(Exercise objective) Only the lines containing the string "copyWith" are needed; copy all of them from the listing.

######

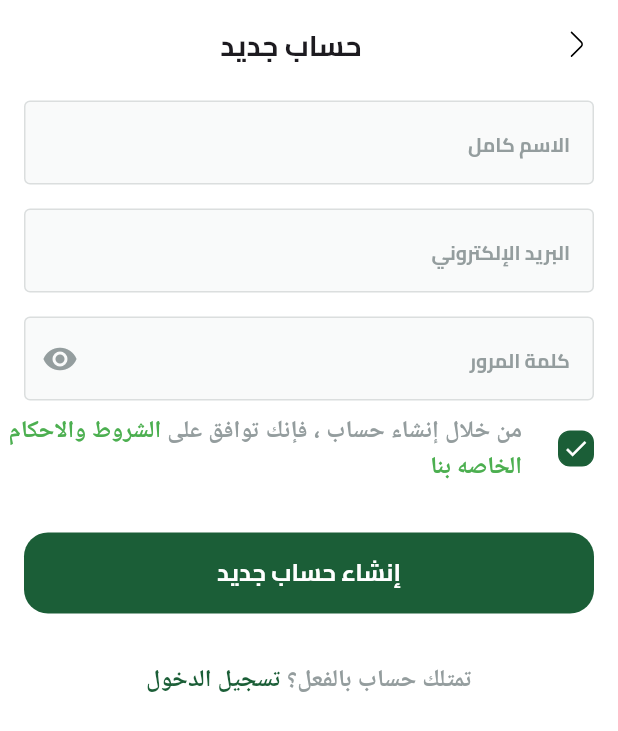
After one commit to radwaadel17/FruitHub, a Flutter app: the SignUpView screen opened by its route, after a tap on the "check" icon, on a phone screen of 412 x 824 dp. The commit adds this screen. Shown: the top 731 px of the screen. Run offline on Flutter 3.47's test engine with Material 3 defaults, Android fonts, the phone set to English and light mode, and no system bars; our stand-ins replace dots_indicator, flutter_svg, shared_preferences; accounts and stored records are empty.

Commit message:
feat(auth): implement SignUpView and SignUpViewBody; add CustomCheckBox and text spans for user agreement; enhance navigation from login to sign up

```diff
--- /dev/null
+++ b/app/devtools_options.yaml
@@ -0,0 +1,3 @@
+description: This file stores settings for Dart & Flutter DevTools.
+documentation: https://docs.flutter.dev/tools/devtools/extensions#configure-extension-enablement-states
+extensions:
--- /dev/null
+++ b/app/lib/Features/auth/presentation/views/sign_up_view.dart
@@ -0,0 +1,14 @@
+import 'package:app/Features/auth/presentation/views/widgets/sign_up_view_body.dart';
+import 'package:flutter/material.dart';
+
+class SignUpView extends StatelessWidget {
+  const SignUpView({super.key});
+  static const String routeName = 'SignUpView';
+
+  @override
+  Widget build(BuildContext context) {
+    return const Scaffold(
+   body: SignUpViewBody(),
+    );
+  }
+}
--- /dev/null
+++ b/app/lib/Features/auth/presentation/views/widgets/Custom_check_box.dart
@@ -0,0 +1,43 @@
+import 'package:app/core/utils/colors.dart';
+import 'package:flutter/material.dart';
+
+class CustomCheckBox extends StatefulWidget {
+  const CustomCheckBox({super.key, required this.returnValue});
+  final void Function(bool returnValue)? returnValue;
+
+
+  @override
+  State<CustomCheckBox> createState() => _CustomCheckBoxState();
+}
+
+class _CustomCheckBoxState extends State<CustomCheckBox> {
+  bool isChecked = false;
+
+  @override
+  Widget build(BuildContext context) {
+    return GestureDetector(
+      onTap: (){
+       isChecked =! isChecked;
+       setState(() {
+         widget.returnValue!(isChecked);
+       });
+
+      },
+      child: Padding(
+        padding: const EdgeInsets.symmetric(horizontal: 16),
+        child: AnimatedContainer(
+          width: 24,
+          height: 24,
+          duration: const Duration(milliseconds: 800),
+          decoration: BoxDecoration(
+            color: isChecked == true ? ColorsApp.primaryColor : Colors.white,
+            borderRadius: BorderRadius.circular(8)  ,
+            border: Border.all(color: isChecked == true ?  ColorsApp.primaryColor : ColorsApp.textColor , width: 1)
+
+          ),
+          child: const Icon(Icons.check , color: Colors.white, size: 18,),
+          ),
+      ),
+    );
+  }
+}
--- a/app/lib/Features/auth/presentation/views/widgets/dont_have_acc_text.dart
+++ b/app/lib/Features/auth/presentation/views/widgets/dont_have_acc_text.dart
@@ -1,3 +1,4 @@
+import 'package:app/Features/auth/presentation/views/sign_up_view.dart';
 import 'package:app/core/utils/app_text_styles.dart';
 import 'package:app/core/utils/colors.dart';
 import 'package:flutter/material.dart';
@@ -13,7 +14,11 @@ class DontHaveAccountText extends StatelessWidget {
         mainAxisAlignment: MainAxisAlignment.center,
         children: [
           Text(' لا تمتلك حساب؟' , style: AppTextStyles.semiBold16.copyWith(color: ColorsApp.textColor),),
-          Text(' قم بإنشاء حساب', style: AppTextStyles.semiBold16.copyWith(color: ColorsApp.primaryColor),)
+          GestureDetector(
+            onTap: (){
+              Navigator.pushNamed(context, SignUpView.routeName);
+            },
+            child: Text(' قم بإنشاء حساب', style: AppTextStyles.semiBold16.copyWith(color: ColorsApp.primaryColor),))
         ],
       ),
     );
--- a/app/lib/Features/auth/presentation/views/widgets/login_view_body.dart
+++ b/app/lib/Features/auth/presentation/views/widgets/login_view_body.dart
@@ -13,7 +13,8 @@ class LoginViewBody extends StatelessWidget {
 
   @override
   Widget build(BuildContext context) {
-    return Column(
+    return SingleChildScrollView(
+      child: Column(
         children: [
           const CustomAppBar(
             txt: 'تسجيل دخول',
@@ -43,6 +44,7 @@ class LoginViewBody extends StatelessWidget {
           const LogInMethodContainer(
               txt: 'تسجيل بواسطة فيسبوك', urlImage: Assets.imagesFacebook),
         ],
+      ),
     );
   }
 }
--- /dev/null
+++ b/app/lib/Features/auth/presentation/views/widgets/sign_up_view_body.dart
@@ -0,0 +1,65 @@
+import 'package:app/Features/auth/presentation/views/widgets/Custom_check_box.dart';
+import 'package:app/Features/auth/presentation/views/widgets/text_span_check_box.dart';
+import 'package:app/Features/auth/presentation/views/widgets/text_span_log_in.dart';
+import 'package:app/core/utils/colors.dart';
+import 'package:app/core/widegets/custom_app_bar.dart';
+import 'package:app/core/widegets/custom_button.dart';
+import 'package:app/core/widegets/custom_text_field.dart';
+import 'package:flutter/material.dart';
+
+class SignUpViewBody extends StatefulWidget {
+  const SignUpViewBody({super.key});
+
+  @override
+  State<SignUpViewBody> createState() => _SignUpViewBodyState();
+}
+
+class _SignUpViewBodyState extends State<SignUpViewBody> {
+  bool? isChecked;
+  @override
+  Widget build(BuildContext context) {
+    return Column(children: [
+      const CustomAppBar(txt: 'حساب جديد'),
+      const CustomTextField(
+        textInputType: TextInputType.text,
+        hintText: 'الاسم كامل',
+      ),
+      const CustomTextField(
+        textInputType: TextInputType.emailAddress,
+        hintText: 'البريد الإلكتروني',
+      ),
+      const CustomTextField(
+        textInputType: TextInputType.visiblePassword,
+        hintText: 'كلمة المرور',
+        suffixIcon: Icon(
+          Icons.remove_red_eye,
+          color: ColorsApp.textColor,
+        ),
+      ),
+      Row(
+        children: [
+          CustomCheckBox(
+            returnValue: (bool isChecked) {
+              this.isChecked = isChecked;
+            },
+          ),
+          const SizedBox(
+            width: 8,
+          ),
+          const TextSpanCheckBoc(),
+        ],
+      ),
+      const SizedBox(
+        height: 16,
+      ),
+      CustomButton(
+        onPressed: () {},
+        txt: 'إنشاء حساب جديد',
+      ),
+      const SizedBox(
+        height: 16,
+      ),
+      const TextSpanLogIn(),
+    ]);
+  }
+}
--- /dev/null
+++ b/app/lib/Features/auth/presentation/views/widgets/text_span_check_box.dart
@@ -0,0 +1,27 @@
+import 'package:app/core/utils/app_text_styles.dart';
+import 'package:app/core/utils/colors.dart';
+import 'package:flutter/material.dart';
+
+class TextSpanCheckBoc extends StatelessWidget {
+  const TextSpanCheckBoc({
+    super.key,
+  });
+
+  @override
+  Widget build(BuildContext context) {
+    return Expanded(
+      child: Text.rich(
+        TextSpan(
+          text: 'من خلال إنشاء حساب ، فإنك توافق على',
+          style: AppTextStyles.semiBold16.copyWith(color: ColorsApp.textColor),
+          children: [
+            TextSpan(
+              text: ' الشروط والاحكام الخاصه بنا ' ,
+              style: AppTextStyles.semiBold16.copyWith(color: Colors.green),
+            ),
+          ],
+        ),
+      ),
+    );
+  }
+}
--- /dev/null
+++ b/app/lib/Features/auth/presentation/views/widgets/text_span_log_in.dart
@@ -0,0 +1,24 @@
+import 'package:app/core/utils/app_text_styles.dart';
+import 'package:app/core/utils/colors.dart';
+import 'package:flutter/material.dart';
+
+class TextSpanLogIn extends StatelessWidget {
+  const TextSpanLogIn({
+    super.key,
+  });
+
+  @override
+  Widget build(BuildContext context) {
+    return Text.rich(TextSpan (
+      text: 'تمتلك حساب بالفعل؟ ' ,
+      style: AppTextStyles.semiBold16.copyWith(color: ColorsApp.textColor),
+      children: [
+        TextSpan(
+          text: 'تسجيل الدخول' ,
+          style: AppTextStyles.semiBold16.copyWith(color: ColorsApp.primaryColor),
+        )
+      ]
+    )
+    );
+  }
+}
--- a/app/lib/core/helper_function/on_generate_route.dart
+++ b/app/lib/core/helper_function/on_generate_route.dart
@@ -1,4 +1,5 @@
 import 'package:app/Features/auth/presentation/views/logn_in_view.dart';
+import 'package:app/Features/auth/presentation/views/sign_up_view.dart';
 import 'package:app/Features/onboarding/presentation/views/on%20boarding%20screen.dart';
 import 'package:app/Features/splash/presentation/views/splash_view.dart';
 import 'package:flutter/material.dart';
@@ -20,6 +21,11 @@ Route<dynamic> onGenerateRoute(RouteSettings settings) {
         builder: (_) => const LogInView(),
         settings: settings,
       );
+      case SignUpView.routeName:
+      return MaterialPageRoute(
+        builder: (_) => const SignUpView(),
+        settings: settings,
+      );
     default:
       return MaterialPageRoute(
         builder: (_) => const Scaffold(
--- a/app/lib/core/widegets/custom_app_bar.dart
+++ b/app/lib/core/widegets/custom_app_bar.dart
@@ -15,7 +15,7 @@ class CustomAppBar extends StatelessWidget {
         child: Row(
           children: [
             SvgPicture.asset(Assets.imagesArrowLeft),
-            const Spacer(flex: 1,),
+            const Spacer(flex: 2,),
             Text(txt, style: AppTextStyles.bold19,) ,
             const Spacer(flex: 2,),
           ] ,
```
Lines whose indentation alone changed are shown as unchanged.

######

(Your solution)
           Text(' لا تمتلك حساب؟' , style: AppTextStyles.semiBold16.copyWith(color: ColorsApp.textColor),),
-          Text(' قم بإنشاء حساب', style: AppTextStyles.semiBold16.copyWith(color: ColorsApp.primaryColor),)
+            child: Text(' قم بإنشاء حساب', style: AppTextStyles.semiBold16.copyWith(color: ColorsApp.primaryColor),))
+          style: AppTextStyles.semiBold16.copyWith(color: ColorsApp.textColor),
+              style: AppTextStyles.semiBold16.copyWith(color: Colors.green),
+      style: AppTextStyles.semiBold16.copyWith(color: ColorsApp.textColor),
+          style: AppTextStyles.semiBold16.copyWith(color: ColorsApp.primaryColor),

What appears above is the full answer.